President Trump on Wednesday ordered all federal agencies to cut their budgets by 5 percent, catching them unprepared to say in the following days how they would meet his demand.

"I'm going to ask everybody to come back with a 5 percent cut for our next meeting," Trump said in a White House meeting with his Cabinet members. "I think you'll all be able to do it."

Trump made the pledge after a Treasury Department report showed the federal deficit swelling to $779 billion, a $113 billion increase from the prior fiscal year.

Several departments and agencies contacted in the days following Trump’s pledge seemed unprepared for, or even unaware of, Trump’s order to prepare spending cuts for their next White House cabinet meeting.

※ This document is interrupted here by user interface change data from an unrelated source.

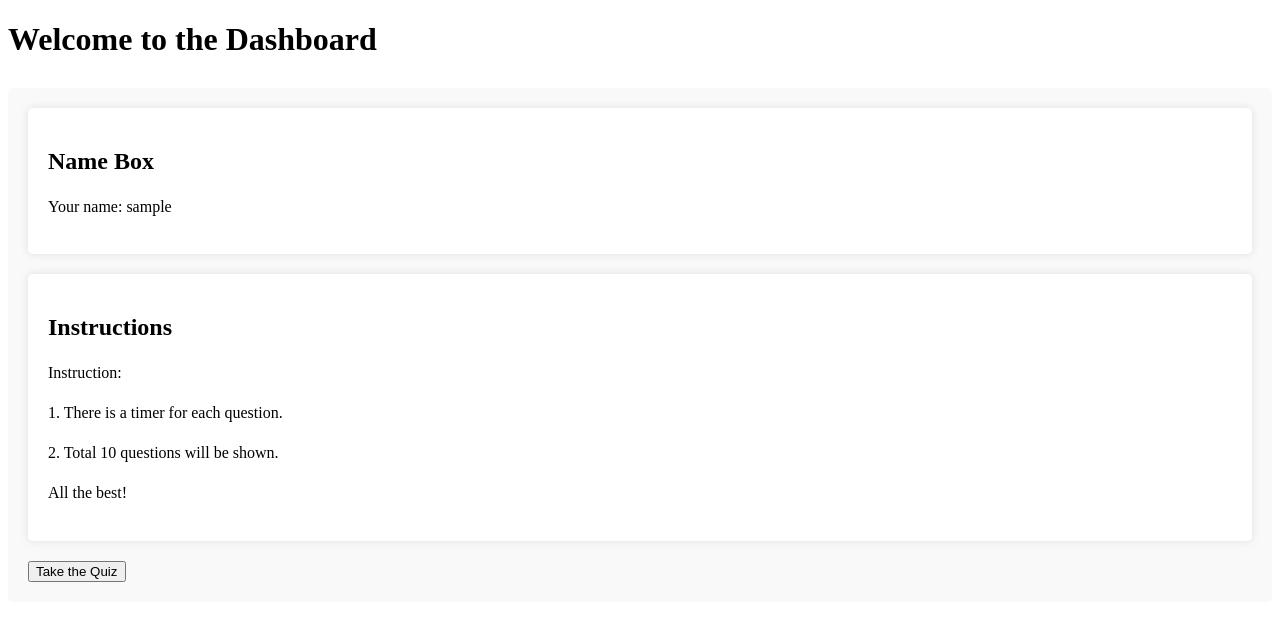
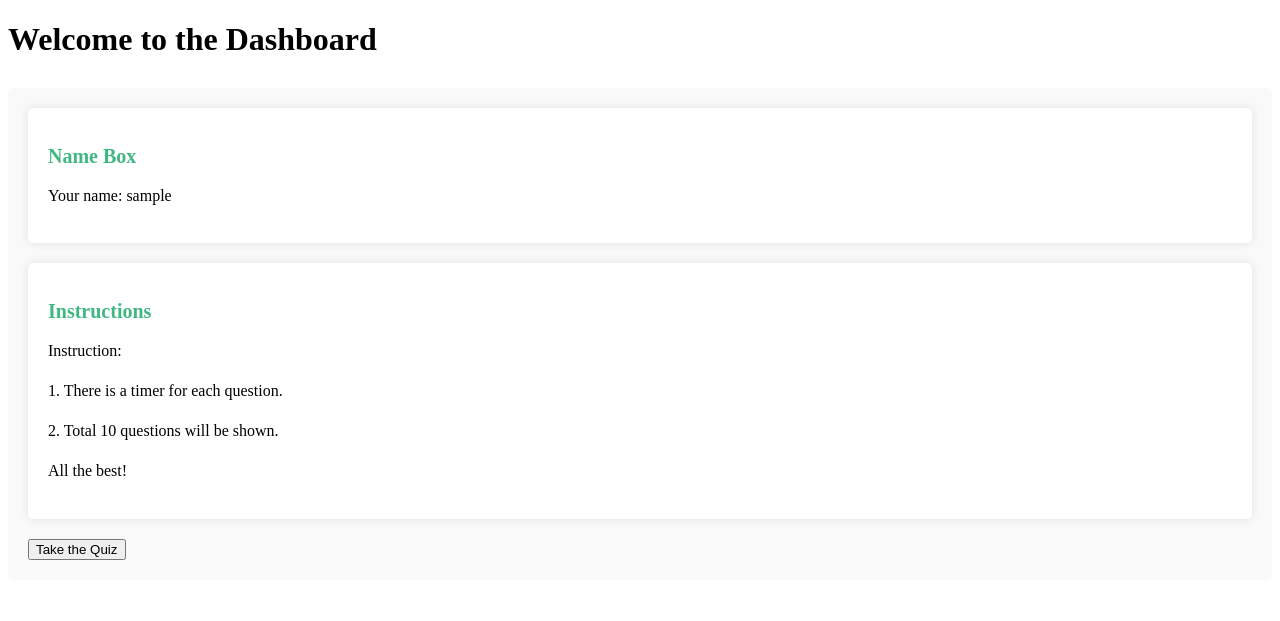
Before and after one commit to WSUCEG-7140/Team-Beta, a Flask app: template templates/dashboard.html in a window 1280 px wide. Shown: the top 621 px of the page. Run offline with Flask 3, Linux system fonts and the light colour scheme; the template is opened without the code that fills it: most values are stand-ins (such as "Sample title", 1, 10 or a date in 2020).

Commit message:
Updated Style for the title within each box in the code

```diff
--- a/static/dashboard.css
+++ b/static/dashboard.css
@@ -13,6 +13,12 @@
     margin-bottom: 20px;
     box-shadow: 0 0 10px rgba(0, 0, 0, 0.1);
     border-radius: 5px;
+  }
+
+ .box-title {
+    color: #41b883;
+    font-size: 20px;
+    margin-bottom: 10px;
   }
 
   .box-content {
```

Many declined to provide detail or comment on how they would achieve those cuts, which are unlikely to be implemented since Congress ultimately has the authority to spend money. Some responded with statements on other topics.

[Opinion: President Trump's proposed 5 percent cut to Cabinet agencies won't do much to address deficit: Chart]

The Department of Health and Human Services, for instance, which oversees $1 trillion a year in spending on medical research, food safety programs, drug approvals and programs such as Medicare and Medicaid, responded to an inquiry about the 5 percent cut by touting regulatory relief.

“HHS was the No. 1 cabinet agency in terms of regulatory accomplishments for Fiscal Year 2018, reducing the burden of its regulations in present-value terms by $12.5 billion,” HHS Secretary Alex Azar said.

The agency said its regulatory actions would create a $5.2 billion reduction in spending from 2018 to 2021 at the Centers for Medicare and Medicaid Services.

But HHS would not comment further on planned cost reductions to meet the 5 percent figure.

Other agencies acknowledged the president’s request, but declined to say how they might go about meeting it.

“President Trump has been clear that lowering federal spending is a top priority, and that was the message he reiterated to his Cabinet,” said a spokesman for the Environmental Protection Agency.

Similarly, a spokesman for the Department of Agriculture said that agency “stands with the president and his goal of being fiscally responsible with taxpayer dollars and will absolutely meet his target. When Secretary Perdue was governor of Georgia, five of the eight budgets he submitted were smaller than the previous year’s.”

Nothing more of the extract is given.